* [AVAILABLE DATA]:
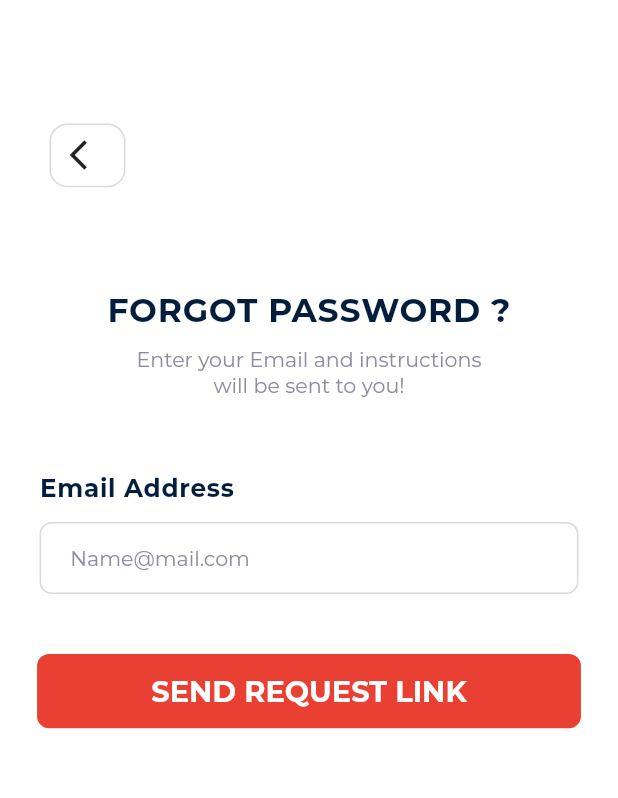
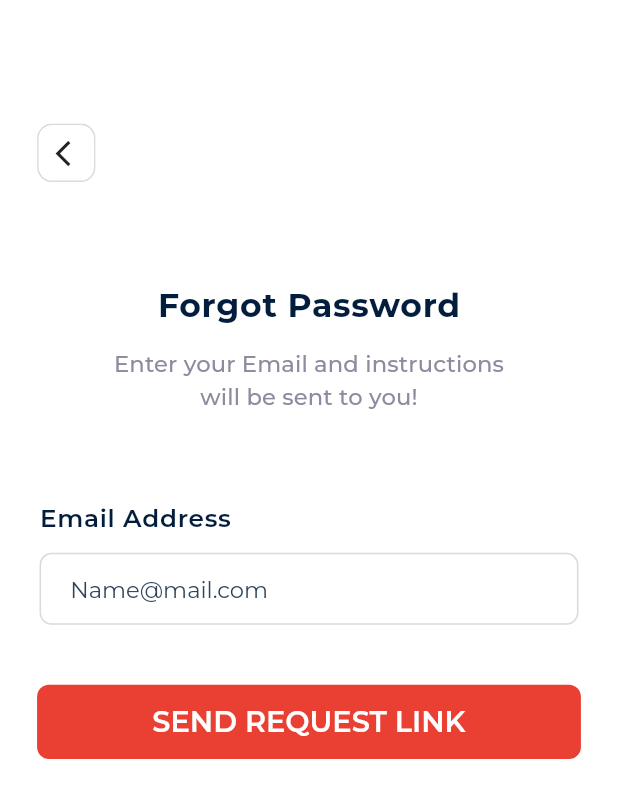
Before and after one commit to ahmedElsarag/claimizer, a Flutter app: the ForgotPasswordScreen screen opened directly, on a phone screen of 412 x 824 dp. Shown: the top 798 px of the screen. Run offline on Flutter 3.47's test engine with Material 2 defaults, Android fonts, the phone set to English and light mode, and no system bars; our stand-ins replace cached_network_image, carousel_slider, device_info_plus, dio, dropdown_search, event_bus and 19 more; missing offline and left inert: flustars; accounts and stored records are empty; statements that could not run were skipped; project files that could hold a hidden picture were left out.

```diff
--- a/lib/l10n/intl_ar.arb
+++ b/lib/l10n/intl_ar.arb
@@ -37,5 +37,7 @@
   "enterAllData": "Enter All Data",
   "desc1": "Lorem ipsum is a placeholder text commonly used to demonstrate the visual.",
   "desc2": "Lorem ipsum is a placeholder text commonly used to demonstrate the visual.",
-  "desc3": "Lorem ipsum is a placeholder text commonly used to demonstrate the visual."
+  "desc3": "Lorem ipsum is a placeholder text commonly used to demonstrate the visual.",
+  "getStarted": "Get Started",
+  "forgotPasswordTitle": "Forgot Password"
 }
--- a/lib/l10n/intl_en.arb
+++ b/lib/l10n/intl_en.arb
@@ -38,5 +38,7 @@
   "enterAllData": "Enter All Data",
   "desc1": "Lorem ipsum is a placeholder text commonly used to demonstrate the visual.",
   "desc2": "Lorem ipsum is a placeholder text commonly used to demonstrate the visual.",
-  "desc3": "Lorem ipsum is a placeholder text commonly used to demonstrate the visual."
+  "desc3": "Lorem ipsum is a placeholder text commonly used to demonstrate the visual.",
+  "getStarted": "Get Started",
+  "forgotPasswordTitle": "Forgot Password"
 }
--- a/lib/main.dart
+++ b/lib/main.dart
@@ -82,7 +82,7 @@ class _MyAppState extends State<MyApp> {
                 debugShowCheckedModeBanner: false,
                 title: "Claimizer",
                 theme: LightStyles.lightTheme(context),
-                home: IntroScreen(),
+                home: SplashScreen(),
               );
             },
           );
--- a/lib/res/colors.dart
+++ b/lib/res/colors.dart
@@ -17,9 +17,9 @@ class MColors {
   static const intro3_color = Color(0xFF8C6AA7);
   static const primary_text_color = Color(0xFF031D3C);
   static const dark_text_color = Color(0xFF58113C);
-  static const secondary_text_color = Color(0xFF637381);
-  static const light_text_color = Color(0xFF8C8CA1);
-  static const error_color = Color(0xFFD43131);
+  static const secondary_text_color = Color(0xFF535763);
+  static const light_text_color = Color(0xFF2E435C);
+  static const error_color = Color(0xFFE94033);
   static const btn_color = Color(0xFFF8DBED);
   static const approved_color = Color(0xFF2BC48A);
   static const rejected_color = Color(0xFFF65464);
@@ -39,7 +39,7 @@ class MColors {
 
   static const back_button_color = const Color(0xffA0A2B3);
 
-  static const hint_color = const Color(0xffA59fB7);
+  static const hint_color = const Color(0xff637381);
 
   static const badge_color = const Color(0xffCC0000);
 
--- a/lib/styles/light_theme_style.dart
+++ b/lib/styles/light_theme_style.dart
@@ -57,15 +57,15 @@ class LightStyles {
         bodySmall: GoogleFonts.montserrat(fontSize: 12.sp, color: MColors.primary_text_color),
         labelLarge: GoogleFonts.montserrat(fontSize: 16.sp, color: MColors.primary_text_color),
         displayLarge: GoogleFonts.montserrat(fontSize: 12.sp),
-        displayMedium: GoogleFonts.montserrat(fontSize: 14.sp, fontWeight: FontWeight.w700, color: MColors.white),
-        displaySmall: GoogleFonts.montserrat(fontSize: 10.sp,color: MColors.light_text_color),
+        displayMedium: GoogleFonts.montserrat(fontSize: 14.sp, fontWeight: FontWeight.w600, color: MColors.white),
+        displaySmall: GoogleFonts.montserrat(fontSize: 11.sp,color: MColors.light_text_color),
         headlineMedium: GoogleFonts.montserrat(fontSize: 12.sp),
         headlineSmall: GoogleFonts.montserrat(fontSize: 12.sp),
         titleLarge: GoogleFonts.montserrat(fontSize: 12.sp),
-        titleMedium: GoogleFonts.montserrat(fontSize: 5.sp),
-        titleSmall: GoogleFonts.montserrat(fontSize: 6.sp),
-        labelSmall: GoogleFonts.montserrat(fontSize: 10.sp,color: MColors.text_button_color, fontWeight: FontWeight.w500),
-        labelMedium: GoogleFonts.montserrat(fontSize: 12.sp,fontWeight: FontWeight.w700, color: MColors.primary_text_color),
+        titleMedium: GoogleFonts.montserrat(fontSize: 10.sp,color: MColors.hint_color),
+        titleSmall: GoogleFonts.montserrat(fontSize: 11.sp,color: MColors.primary_light_color),
+        labelSmall: GoogleFonts.montserrat(fontSize: 9.sp,color: MColors.text_button_color, fontWeight: FontWeight.w500),
+        labelMedium: GoogleFonts.montserrat(fontSize: 12.sp,fontWeight: FontWeight.w600, color: MColors.primary_text_color),
       ),
       //app themes
       appBarTheme: AppBarTheme(
--- a/lib/ui/user/forgot_password_screen/ForgotPasswordScreen.dart
+++ b/lib/ui/user/forgot_password_screen/ForgotPasswordScreen.dart
@@ -28,31 +28,24 @@ class ForgotPasswordScreen extends StatefulWidget {
   ForgotPasswordScreenState createState() => ForgotPasswordScreenState();
 }
 
-class ForgotPasswordScreenState extends BaseState<ForgotPasswordScreen, ForgotPasswordPresenter> with AutomaticKeepAliveClientMixin, TickerProviderStateMixin {
+class ForgotPasswordScreenState extends BaseState<ForgotPasswordScreen, ForgotPasswordPresenter>
+    with AutomaticKeepAliveClientMixin, TickerProviderStateMixin {
   ForgotPasswordProvider<LoginResponse> provider = ForgotPasswordProvider<LoginResponse>();
 
   double opacity = 0.0;
-
-  //Rolling listener
-  ScrollController _controller = ScrollController();
-
-  bool showTopTitle = false;
 
   final GlobalKey<FormState> _formKey = GlobalKey<FormState>();
 
   final phoneFocusNode = FocusNode();
   final passwordFocusNode = FocusNode();
 
-  String phone, password, email;
-
-  bool _obscureTextPassword = true;
+  String  email;
 
   String languageSelected = "English";
   int languageSelectedValue = 1;
   bool isError = false;
   String errorMessage;
   Widget myloginWidget;
-  int selectedLang;
 
   @override
   void initState() {
@@ -81,7 +74,6 @@ class ForgotPasswordScreenState extends BaseState<ForgotPasswordScreen, ForgotPa
 
   @override
   void dispose() {
-    _controller.dispose();
     super.dispose();
   }
 
@@ -100,19 +92,25 @@ class ForgotPasswordScreenState extends BaseState<ForgotPasswordScreen, ForgotPa
                   children: <Widget>[
                     SizedBox(height: 10.h),
                     InkWell(
-                      onTap: (){
+                      onTap: () {
                         Navigator.pop(context);
                       },
                       child: Container(
-                        margin: EdgeInsets.symmetric(horizontal: 8.w),
-                        padding: EdgeInsets.symmetric(horizontal: 3.w,vertical:2.w),
-                        decoration: BoxDecoration(
-                          borderRadius: BorderRadius.circular(12),
-                          border: Border.all(
-                            color: MColors.outlineBorderLight
-                          ),
+                        margin: EdgeInsets.symmetric(horizontal: 6.w),
+                        child: Stack(
+                          children: [
+                            SvgPicture.asset(ImageUtils.getSVGPath("Rectangle_button")),
+                            PositionedDirectional(
+                                top: 2.w,
+                                bottom: 2.w,
+                                end: 2.w,
+                                start: 3.w,
+                                child: Icon(
+                                  Icons.arrow_back_ios,
+                                  size: 15.sp,
+                                )),
+                          ],
                         ),
-                        child: Icon(Icons.arrow_back_ios),
                       ),
                     ),
                     SizedBox(height: 8.h),
@@ -122,22 +120,22 @@ class ForgotPasswordScreenState extends BaseState<ForgotPasswordScreen, ForgotPa
                         crossAxisAlignment: CrossAxisAlignment.center,
                         children: [
                           Text(
-                            S.current.forgotPassword.toUpperCase(),
+                            S.of(context).forgotPasswordTitle,
                             style: Theme.of(context).textTheme.bodyLarge,
                           ),
-                          Gaps.vGap8,
+                          Gaps.vGap12,
                           SizedBox(
-                            width: 60.w,
+                            width: 65.w,
                             child: Text(
                               S.of(context).enterYourEmailAndInstructionsWillBeSentToYou,
-                              style: Theme.of(context).textTheme.displaySmall,
+                              style: Theme.of(context).textTheme.titleSmall,
                               textAlign: TextAlign.center,
                             ),
                           ),
                         ],
                       ),
                     ),
-                    Gaps.vGap40,
+                    Gaps.vGap50,
                     Form(
                       key: _formKey,
                       autovalidateMode: AutovalidateMode.onUserInteraction,
@@ -145,8 +143,7 @@ class ForgotPasswordScreenState extends BaseState<ForgotPasswordScreen, ForgotPa
                         child: Column(
                           children: <Widget>[
                             buildEmailField(context),
-                            Gaps.vGap10,
-                            Gaps.vGap30,
+                            Gaps.vGap40,
                             buildButton(context),
                           ],
                         ),
@@ -185,9 +182,12 @@ class ForgotPasswordScreenState extends BaseState<ForgotPasswordScreen, ForgotPa
               errorStyle: Theme.of(context).textTheme.bodySmall.copyWith(color: Colors.redAccent),
               contentPadding: EdgeInsets.symmetric(horizontal: 4.w, vertical: 2.w),
               border: OutlineInputBorder(borderRadius: BorderRadius.circular(8), borderSide: BorderSide(color: MColors.outlineBorderLight)),
-              enabledBorder: OutlineInputBorder(borderRadius: BorderRadius.circular(8), borderSide: BorderSide(color: MColors.outlineBorderLight)),
-              errorBorder: OutlineInputBorder(borderRadius: BorderRadius.circular(8), borderSide: BorderSide(color: MColors.rejected_color)),
-              focusedErrorBorder: OutlineInputBorder(borderRadius: BorderRadius.circular(8), borderSide: BorderSide(color: MColors.rejected_color)),
+              enabledBorder:
+              OutlineInputBorder(borderRadius: BorderRadius.circular(8), borderSide: BorderSide(color: MColors.outlineBorderLight)),
+              errorBorder:
+              OutlineInputBorder(borderRadius: BorderRadius.circular(8), borderSide: BorderSide(color: MColors.rejected_color)),
+              focusedErrorBorder:
+              OutlineInputBorder(borderRadius: BorderRadius.circular(8), borderSide: BorderSide(color: MColors.rejected_color)),
               focusedBorder:
               OutlineInputBorder(borderRadius: BorderRadius.circular(8), borderSide: BorderSide(color: MColors.primary_light_color)),
               counterText: "",
@@ -247,15 +247,13 @@ class ForgotPasswordScreenState extends BaseState<ForgotPasswordScreen, ForgotPa
     if (form.validate()) {
       form.save();
       print('New user saved with signup data:\n');
-      print(email + " " + password);
-      _doServerLogin(email, password);
+      print(email );
     }
   }
 
   Future<void> _doServerLogin(String email, String password) async {
     Map<String, dynamic> bodyParams = new Map();
     bodyParams["email"] = email;
-    bodyParams["password"] = password;
     await mPresenter.doLoginApiCall(bodyParams);
   }
 
```
Also changed, not shown: lib/ui/intro/IntroScreen.dart (+89 -68 lines), lib/ui/intro/join_screen.dart (deleted, +0 -210 lines), lib/ui/user/login_screen/LoginScreen.dart (+7 -10 lines), lib/ui/user/register_screen/RegisterScreen.dart (+35 -16 lines), assets/images/svg/Rectangle_button.svg (added), assets/images/svg/hide_eye.svg (added), lib/generated/intl/messages_ar.dart, lib/generated/intl/messages_en.dart, lib/generated/l10n.dart, 1 other file.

* [TASK STATEMENT]: Only lines that hold the string "final" belong in the answer, so copy every one of them from the records.

* [OUTPUT OF THE EXERCISE]:
   final GlobalKey<FormState> _formKey = GlobalKey<FormState>();
   final phoneFocusNode = FocusNode();
   final passwordFocusNode = FocusNode();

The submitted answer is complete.